== TASK ==
Search the records for the string "Committee", then copy each line that has it.

* * * * * * * * *

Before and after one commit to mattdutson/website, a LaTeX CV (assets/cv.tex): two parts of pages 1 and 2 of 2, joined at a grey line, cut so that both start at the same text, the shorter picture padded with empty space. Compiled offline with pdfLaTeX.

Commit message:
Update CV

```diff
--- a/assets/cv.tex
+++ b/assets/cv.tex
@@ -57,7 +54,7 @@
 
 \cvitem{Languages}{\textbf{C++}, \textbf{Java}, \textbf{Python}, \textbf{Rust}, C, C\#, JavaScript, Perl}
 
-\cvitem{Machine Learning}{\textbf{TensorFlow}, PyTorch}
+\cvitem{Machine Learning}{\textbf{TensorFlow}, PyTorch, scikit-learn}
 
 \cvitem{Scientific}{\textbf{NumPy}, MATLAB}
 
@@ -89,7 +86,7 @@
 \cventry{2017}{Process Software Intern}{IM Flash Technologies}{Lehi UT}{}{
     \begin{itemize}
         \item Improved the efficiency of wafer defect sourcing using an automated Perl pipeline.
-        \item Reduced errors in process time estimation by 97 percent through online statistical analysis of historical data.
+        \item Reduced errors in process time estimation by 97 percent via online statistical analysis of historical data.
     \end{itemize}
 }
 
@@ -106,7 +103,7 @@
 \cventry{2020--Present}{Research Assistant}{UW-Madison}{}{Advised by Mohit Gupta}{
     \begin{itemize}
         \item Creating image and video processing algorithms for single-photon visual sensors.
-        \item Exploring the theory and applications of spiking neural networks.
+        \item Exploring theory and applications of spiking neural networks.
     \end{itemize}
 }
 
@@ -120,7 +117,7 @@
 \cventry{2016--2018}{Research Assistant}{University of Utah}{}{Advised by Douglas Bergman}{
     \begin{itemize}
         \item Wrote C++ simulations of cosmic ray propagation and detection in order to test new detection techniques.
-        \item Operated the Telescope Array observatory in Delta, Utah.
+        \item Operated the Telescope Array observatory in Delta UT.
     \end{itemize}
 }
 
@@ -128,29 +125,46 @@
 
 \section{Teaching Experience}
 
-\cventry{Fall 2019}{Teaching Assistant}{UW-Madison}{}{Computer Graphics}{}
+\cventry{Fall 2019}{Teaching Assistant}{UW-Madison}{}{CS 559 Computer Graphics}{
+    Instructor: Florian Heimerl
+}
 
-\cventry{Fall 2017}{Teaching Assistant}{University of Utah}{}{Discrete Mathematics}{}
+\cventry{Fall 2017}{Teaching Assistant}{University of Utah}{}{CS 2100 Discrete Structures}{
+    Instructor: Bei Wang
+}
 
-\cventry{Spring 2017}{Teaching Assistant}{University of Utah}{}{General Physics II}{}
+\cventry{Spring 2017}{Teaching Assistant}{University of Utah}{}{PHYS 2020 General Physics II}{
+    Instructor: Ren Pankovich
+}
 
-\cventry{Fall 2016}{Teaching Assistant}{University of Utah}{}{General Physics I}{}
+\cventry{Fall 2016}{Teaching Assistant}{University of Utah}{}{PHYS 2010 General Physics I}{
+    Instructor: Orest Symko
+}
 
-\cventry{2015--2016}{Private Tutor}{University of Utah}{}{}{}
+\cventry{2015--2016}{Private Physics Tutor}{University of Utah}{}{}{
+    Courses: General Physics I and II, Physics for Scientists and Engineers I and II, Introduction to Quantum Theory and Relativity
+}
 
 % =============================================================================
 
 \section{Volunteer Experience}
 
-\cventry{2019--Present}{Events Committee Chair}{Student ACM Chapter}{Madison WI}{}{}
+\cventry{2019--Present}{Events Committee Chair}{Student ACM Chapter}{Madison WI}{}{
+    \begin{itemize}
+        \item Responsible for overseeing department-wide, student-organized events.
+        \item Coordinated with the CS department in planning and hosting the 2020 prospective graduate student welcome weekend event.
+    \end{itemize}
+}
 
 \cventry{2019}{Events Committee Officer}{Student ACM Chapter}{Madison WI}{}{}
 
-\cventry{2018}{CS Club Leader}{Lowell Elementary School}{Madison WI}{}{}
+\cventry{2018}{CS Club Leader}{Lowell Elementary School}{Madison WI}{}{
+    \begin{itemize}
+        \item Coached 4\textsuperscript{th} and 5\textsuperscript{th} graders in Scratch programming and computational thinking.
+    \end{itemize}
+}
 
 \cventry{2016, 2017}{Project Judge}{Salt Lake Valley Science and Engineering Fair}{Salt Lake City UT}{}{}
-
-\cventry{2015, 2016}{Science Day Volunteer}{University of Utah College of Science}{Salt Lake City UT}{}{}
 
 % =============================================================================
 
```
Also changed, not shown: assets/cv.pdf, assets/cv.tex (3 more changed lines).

* * * * * * * * *

== RESULT OF THE TASK ==
-\cventry{2019--Present}{Events Committee Chair}{Student ACM Chapter}{Madison WI}{}{}
+\cventry{2019--Present}{Events Committee Chair}{Student ACM Chapter}{Madison WI}{}{
 \cventry{2019}{Events Committee Officer}{Student ACM Chapter}{Madison WI}{}{}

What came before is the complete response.